The employee, CHS1, “is cooperating with the FBI because of patriotism to the United States and a perceived obligation to victim company A,” and also “has not asked for and has not been offered any form of payment, including consideration regarding immigration or citizenship,” according to court documents – including an affidavit in support of the arrest warrant and criminal complaint – which were written by FBI Special Agent Michael J. Hughes, who works out of the FBI’s Reno field office and is currently assigned to conduct counterintelligence investigations.
The FBI says that “databases available to law enforcement revealed Kriuchkov entered the United States on July 28,” arriving in New York on a tourist visa, before flying to San Francisco on July 30, then renting a car the next day to drive to Sparks to meet the employee. “Records also show that Kriuchkov rented a room at a hotel just off of I-80 in Sparks.”
Kriuchkov allegedly purchased a cellular phone once he arrived in New York, which he used to communicate with the Tesla employee, who he wined and dined in Nevada, before asking him to work on a “special project” with him and his associates. Unbeknownst to Kriuchkov, however, the employee had tipped off senior managers, who alerted the FBI.
The employee met with Kriuchkov multiple times, according to court documents, with the FBI describing their interactions as constituting “a communications plan intended to be used to conceal communications between a handler (Kriuchkov) and a co-optee (CHS1) for advancing the criminal activity.”
In an Aug. 18 meeting, “Kriuchkov also stated that the employee would have to participate in the development of the malware, by providing information about victim company A’s network to the conspirators,” according to the criminal complaint.
“CHS1 stated Kriuchkov also mentioned another member of the group (not by name) who is a hacker and a high-level employee of a government bank in Russia,” according to court documents. “CHS1 said this group member specializes in encryption and works to ensure the malware cannot be traced back to CHS1 after CHS1 installs it in the network.”
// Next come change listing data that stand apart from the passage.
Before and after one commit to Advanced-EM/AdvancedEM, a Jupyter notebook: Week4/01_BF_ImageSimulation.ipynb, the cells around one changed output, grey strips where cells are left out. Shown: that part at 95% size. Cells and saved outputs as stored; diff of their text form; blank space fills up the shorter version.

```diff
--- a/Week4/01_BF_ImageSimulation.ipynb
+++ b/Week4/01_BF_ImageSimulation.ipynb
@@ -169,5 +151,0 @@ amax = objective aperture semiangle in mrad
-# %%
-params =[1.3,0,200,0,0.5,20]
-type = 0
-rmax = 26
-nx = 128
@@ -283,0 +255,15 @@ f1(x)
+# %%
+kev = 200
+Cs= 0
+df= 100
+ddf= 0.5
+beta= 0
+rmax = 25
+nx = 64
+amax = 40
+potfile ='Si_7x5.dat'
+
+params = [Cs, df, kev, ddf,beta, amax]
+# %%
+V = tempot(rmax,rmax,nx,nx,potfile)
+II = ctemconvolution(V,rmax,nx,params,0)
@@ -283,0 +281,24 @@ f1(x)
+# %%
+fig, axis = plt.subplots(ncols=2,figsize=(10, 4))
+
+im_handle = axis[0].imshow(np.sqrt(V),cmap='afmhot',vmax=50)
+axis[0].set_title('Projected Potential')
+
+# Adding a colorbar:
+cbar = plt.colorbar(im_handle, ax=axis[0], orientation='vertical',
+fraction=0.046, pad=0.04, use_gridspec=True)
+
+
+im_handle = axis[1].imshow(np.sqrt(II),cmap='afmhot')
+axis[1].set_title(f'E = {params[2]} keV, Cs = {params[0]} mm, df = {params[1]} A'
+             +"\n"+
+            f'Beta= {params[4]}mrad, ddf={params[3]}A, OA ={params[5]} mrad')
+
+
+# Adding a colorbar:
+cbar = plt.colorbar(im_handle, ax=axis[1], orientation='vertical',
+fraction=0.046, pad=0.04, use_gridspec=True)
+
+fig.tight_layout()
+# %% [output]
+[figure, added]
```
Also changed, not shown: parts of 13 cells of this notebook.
Based on conversations recorded in Russian between the Tesla employee and Kriuchkov, the FBI says that the crime gang planned to provide the employee with the malware, which he would install on Tesla’s networks and leave running for at least six to eight hours. “The co-conspirators would engage in a distributed denial-of-service attack to divert attention from the malware,” according to court documents, during which time “the malware would allow the conspirators to extract data from victim company A’s network. Once the data was extracted, the conspirators would extort victim company A for a substantial payment.”
The attempted intrusion scheme was suddenly delayed last week, however, with Kriuchkov told the employee that “the group was in the final stage of another project which was supposed to provide a large payout,” which they needed to pay the employee, according to court documents. Kriuchkov allegedly told the employee that one of the gang’s prior shakedowns had resulted in a $4 million payout.
What happened next isn’t clear, although the bureau says that “after being contacted by the FBI,” Kriuchkov drove from Reno to Los Angeles, where he asked an associate to buy him a ticket back to Russia.
Following his arrest, Kriuchkov appeared earlier this week before U.S. Magistrate Judge Alexander F. MacKinnon in U.S. District Court in Los Angeles, who ordered that he be detained pending trial.